• Dataset entries:

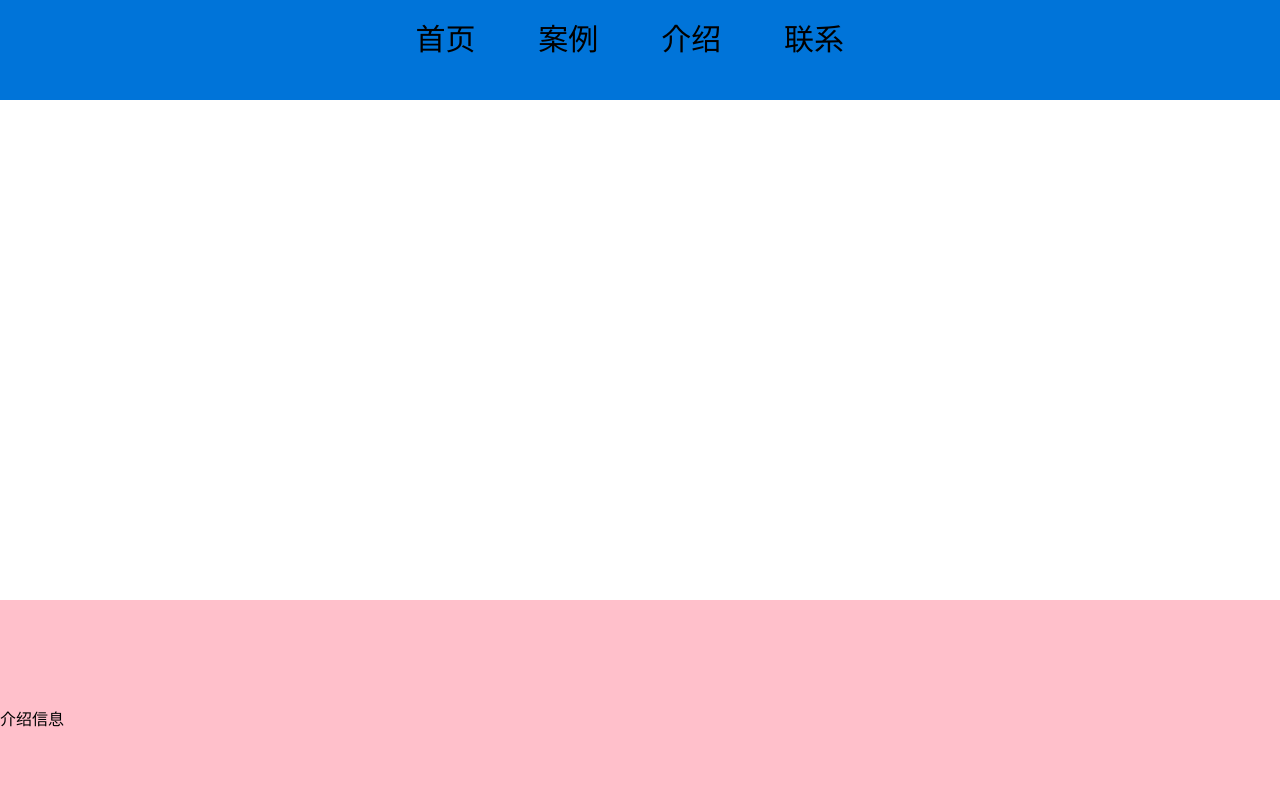
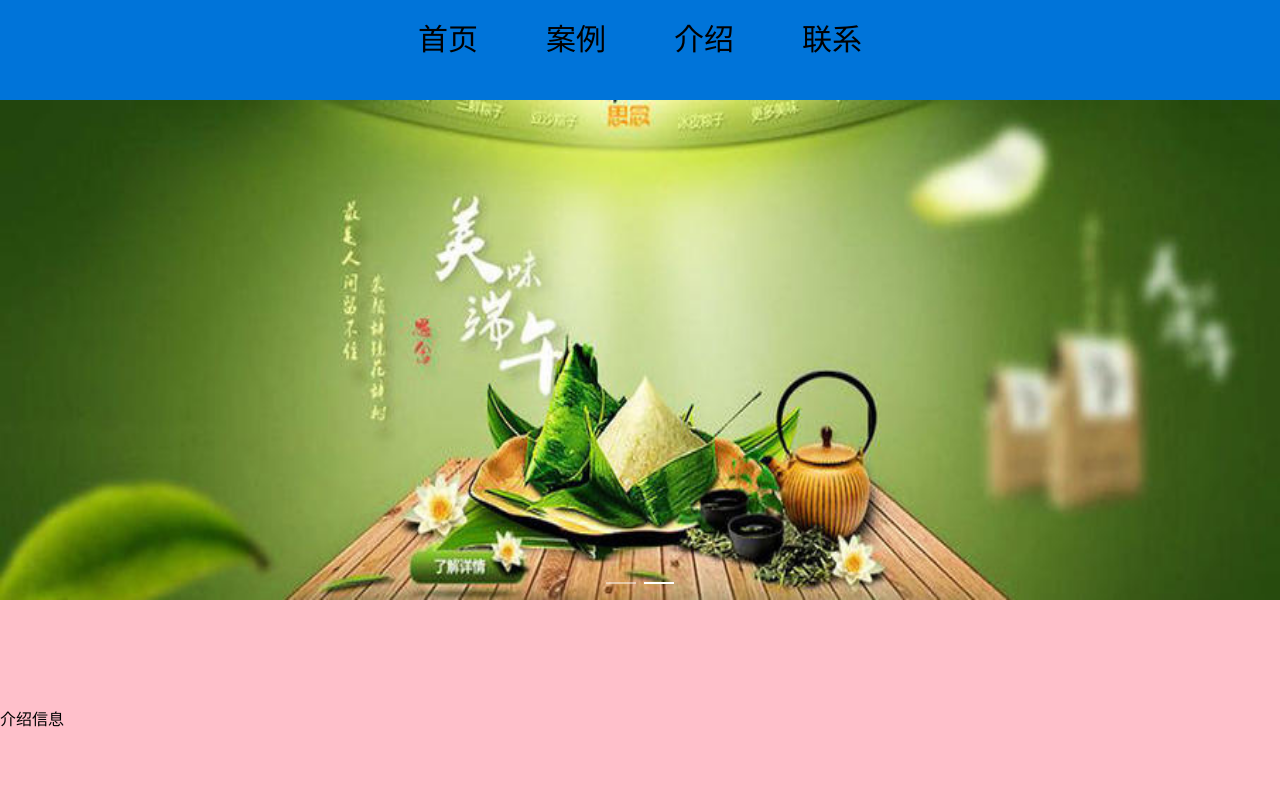
Before and after one commit to lwg1995/demo, a Vue app: page / in a window 1280 px wide. Shown: the top 800 px of the page. Built offline with nearby package versions, Linux system fonts and the light colour scheme.

Commit message:
lun bo tu

```diff
--- a/package.json
+++ b/package.json
@@ -8,6 +8,7 @@
   },
   "dependencies": {
     "core-js": "^2.6.5",
+    "element-ui": "^2.13.2",
     "vue": "^2.6.10",
     "vue-router": "^3.3.2"
   },
--- a/src/components/index.vue
+++ b/src/components/index.vue
@@ -11,6 +11,12 @@
 			</div>
 		</div>
 		<div class="nav">
+			  <el-carousel height="500px" >
+			    <el-carousel-item v-for="(item,index) in list" :key="index">
+			      <img style="width:100%;height:100%;" :src="require('../assets/'+item+'.jpg')" >
+			    </el-carousel-item>
+			  </el-carousel>
+
 		</div>
 		<div class="info">介绍信息</div>
 		<div class="nav2">
@@ -30,7 +36,11 @@
 	export default {
 		data() {
 			return {
-
+                list:[
+						'banner1'
+					,
+						'banner2'
+				]
 			}
 		},
 		methods: {
@@ -80,7 +90,7 @@
 		float: left;
 		list-style-type: none;
 		text-align: center;
-		width: 24%;
+		width: 25%;
 		height: 100%;
 	}
 	.header ul li:hover{
@@ -127,4 +137,17 @@
 		height: 500px;
 		background-color: #000000;
 	}
+	 .nav .el-carousel__container{
+		position: relative;
+		height:500px !important;
+
+	}
+
+	  .el-carousel__item:nth-child(2n) {
+	    background-color: #99a9bf;
+	  }
+
+	  .el-carousel__item:nth-child(2n+1) {
+	    background-color: #d3dce6;
+	  }
 </style>
--- a/src/main.js
+++ b/src/main.js
@@ -2,10 +2,11 @@ import Vue from 'vue'
 import App from './App.vue'
 import VueRouter from 'vue-router'
 import routers from './router/index.js'
-
+import ElementUI from 'element-ui';
+import 'element-ui/lib/theme-chalk/index.css';
 Vue.config.productionTip = false
 Vue.use(VueRouter)
-
+Vue.use(ElementUI);
 const router = new VueRouter({
 	mode:'history',
 	base:__dirname,
```
Also changed, not shown: 1 other file (tests, documents, lock files or other folders).
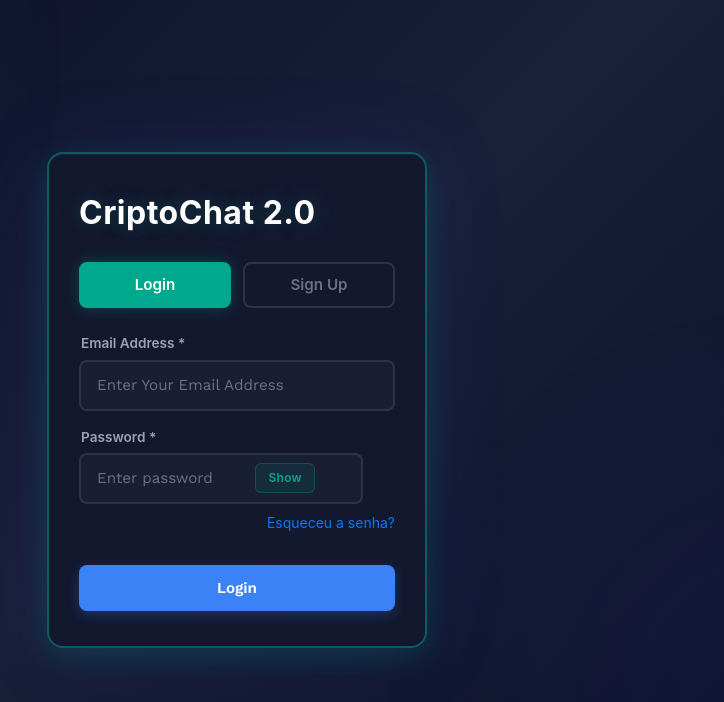
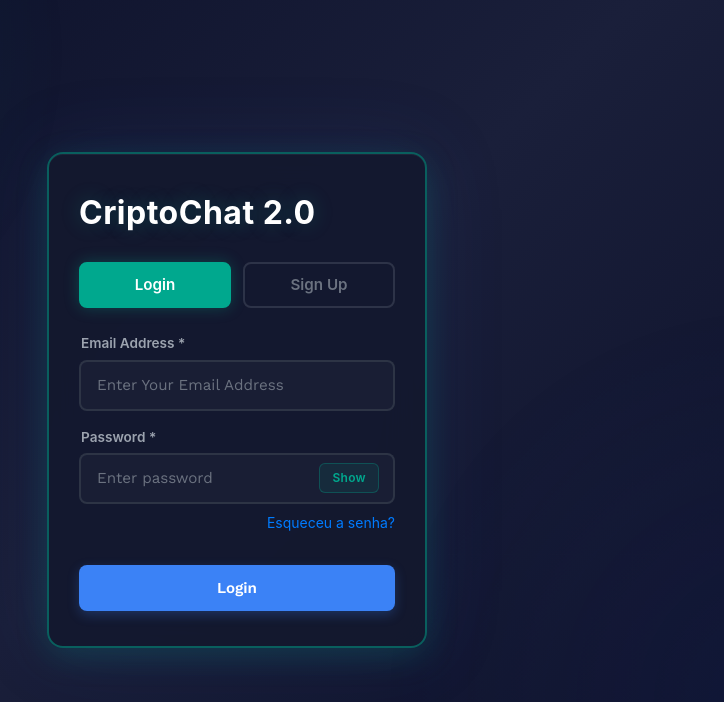
Before and after one commit to guilhermemonte31/Criptochat2, a React (Create React App) app in the folder mern-chat-app-master/frontend/: page / in a window 1280 px wide. Shown: the top 702 px of the page, without its empty margins (403-1127 px from the left). Built offline with nearby package versions, Linux system fonts and the light colour scheme.

Commit message:
Ajustes finais de Frontend

```diff
--- a/mern-chat-app-master/frontend/src/Pages/Homepage.css
+++ b/mern-chat-app-master/frontend/src/Pages/Homepage.css
@@ -161,12 +161,13 @@
 }
 
 .input-with-button input {
-  padding-right: 70px;
+  width: 100%;
+  padding-right: 90px;
 }
 
 .show-password-btn {
   position: absolute;
-  right: 80px;
+  right: 16px;
   top: 50%;
   transform: translateY(-50%);
   padding: 5px 12px;
--- a/mern-chat-app-master/frontend/src/components/Authentication/Login.js
+++ b/mern-chat-app-master/frontend/src/components/Authentication/Login.js
@@ -290,6 +290,10 @@ const Login = () => {
 
           <ModalFooter>
             <Button
+              style={{
+                fontVariantLigatures: "none",
+                WebkitFontVariantLigatures: "none"
+              }}
               colorScheme="blue"
               mr={3}
               isLoading={loadingReset}
```
Also changed, not shown: 10 other files (tests, documents, lock files or other folders).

• Work item: Excluding pictures, reproduce the listing above exactly as it stands.

• Result:
Before and after one commit to lwg1995/demo, a Vue app: page / in a window 1280 px wide. Shown: the top 800 px of the page. Built offline with nearby package versions, Linux system fonts and the light colour scheme.

Commit message:
lun bo tu

```diff
--- a/package.json
+++ b/package.json
@@ -8,6 +8,7 @@
   },
   "dependencies": {
     "core-js": "^2.6.5",
+    "element-ui": "^2.13.2",
     "vue": "^2.6.10",
     "vue-router": "^3.3.2"
   },
--- a/src/components/index.vue
+++ b/src/components/index.vue
@@ -11,6 +11,12 @@
 			</div>
 		</div>
 		<div class="nav">
+			  <el-carousel height="500px" >
+			    <el-carousel-item v-for="(item,index) in list" :key="index">
+			      <img style="width:100%;height:100%;" :src="require('../assets/'+item+'.jpg')" >
+			    </el-carousel-item>
+			  </el-carousel>
+
 		</div>
 		<div class="info">介绍信息</div>
 		<div class="nav2">
@@ -30,7 +36,11 @@
 	export default {
 		data() {
 			return {
-
+                list:[
+						'banner1'
+					,
+						'banner2'
+				]
 			}
 		},
 		methods: {
@@ -80,7 +90,7 @@
 		float: left;
 		list-style-type: none;
 		text-align: center;
-		width: 24%;
+		width: 25%;
 		height: 100%;
 	}
 	.header ul li:hover{
@@ -127,4 +137,17 @@
 		height: 500px;
 		background-color: #000000;
 	}
+	 .nav .el-carousel__container{
+		position: relative;
+		height:500px !important;
+
+	}
+
+	  .el-carousel__item:nth-child(2n) {
+	    background-color: #99a9bf;
+	  }
+
+	  .el-carousel__item:nth-child(2n+1) {
+	    background-color: #d3dce6;
+	  }
 </style>
--- a/src/main.js
+++ b/src/main.js
@@ -2,10 +2,11 @@ import Vue from 'vue'
 import App from './App.vue'
 import VueRouter from 'vue-router'
 import routers from './router/index.js'
-
+import ElementUI from 'element-ui';
+import 'element-ui/lib/theme-chalk/index.css';
 Vue.config.productionTip = false
 Vue.use(VueRouter)
-
+Vue.use(ElementUI);
 const router = new VueRouter({
 	mode:'history',
 	base:__dirname,
```
Also changed, not shown: 1 other file (tests, documents, lock files or other folders).
Before and after one commit to guilhermemonte31/Criptochat2, a React (Create React App) app in the folder mern-chat-app-master/frontend/: page / in a window 1280 px wide. Shown: the top 702 px of the page, without its empty margins (403-1127 px from the left). Built offline with nearby package versions, Linux system fonts and the light colour scheme.

Commit message:
Ajustes finais de Frontend

```diff
--- a/mern-chat-app-master/frontend/src/Pages/Homepage.css
+++ b/mern-chat-app-master/frontend/src/Pages/Homepage.css
@@ -161,12 +161,13 @@
 }
 
 .input-with-button input {
-  padding-right: 70px;
+  width: 100%;
+  padding-right: 90px;
 }
 
 .show-password-btn {
   position: absolute;
-  right: 80px;
+  right: 16px;
   top: 50%;
   transform: translateY(-50%);
   padding: 5px 12px;
--- a/mern-chat-app-master/frontend/src/components/Authentication/Login.js
+++ b/mern-chat-app-master/frontend/src/components/Authentication/Login.js
@@ -290,6 +290,10 @@ const Login = () => {
 
           <ModalFooter>
             <Button
+              style={{
+                fontVariantLigatures: "none",
+                WebkitFontVariantLigatures: "none"
+              }}
               colorScheme="blue"
               mr={3}
               isLoading={loadingReset}
```
Also changed, not shown: 10 other files (tests, documents, lock files or other folders).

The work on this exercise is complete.